White is going to have to become a better form tackler if he wants to blossom into his full potential. Although, I don’t see this as an issue that should cause him to fall on draft boards. There are few more hard-working players that Devin White, and form-tackling is something that can be enforced at any level. This technique was most likely formed by the fact that White was recruited as a running back and didn’t even start playing linebacker until he arrived at LSU. What could be a more problematic flaw is his lack of instincts at the position.
White can be caught out of place on simple power plays and even worse with misdirection. Again, this can be attributed to his lack of longevity with the position. It is another skill that can be honed at the next level, but it is more disconcerting than his questionable tackling form heading into his rookie season. Not that they should; however, these could be the two flaws that cause White to drop out of the top ten, which would be a blessing for a team like Atlanta.

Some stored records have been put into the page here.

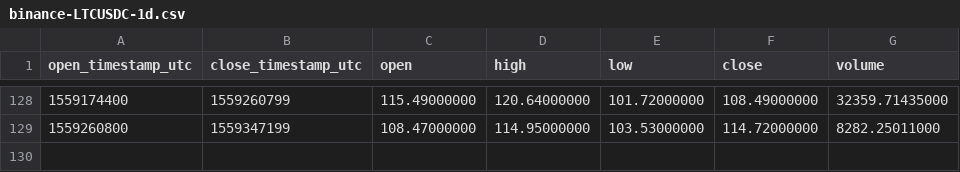
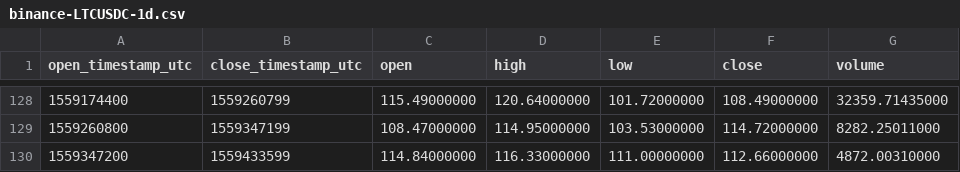
Before and after one commit to cryptobigbro/binance-LTCUSDC, a CSV file: binance-LTCUSDC-1d.csv, drawn as a sheet; only a part is shown, gaps mark what is left out.

```diff
--- a/binance-LTCUSDC-1d.csv
+++ b/binance-LTCUSDC-1d.csv
@@ -129 +129,2 @@ open_timestamp_utc,close_timestamp_utc,open,high,low,close,volume
 1559260800,1559347199,108.47000000,114.95000000,103.53000000,114.72000000,8282.25011000
+1559347200,1559433599,114.84000000,116.33000000,111.00000000,112.66000000,4872.00310000
```
Also changed, not shown: binance-LTCUSDC-1h.csv.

Jones and White would become must-watch television every week. There wouldn’t be a team in the NFL that could successfully test the sidelines against that duo. Look what Leighton Vander Esch and Jaylon Smith did for the Cowboys defense last season. Jones would be the elite coverage linebacker, while White serves as a jack of all trades. White’s speed and athleticism will allow him to develop in pass coverage, he’s an underrated blitzer, and above all, he’s a bonafide playmaker. That is what the Falcons defense needs the most – playmakers – which is why I could see them take the gamble if White were to slide.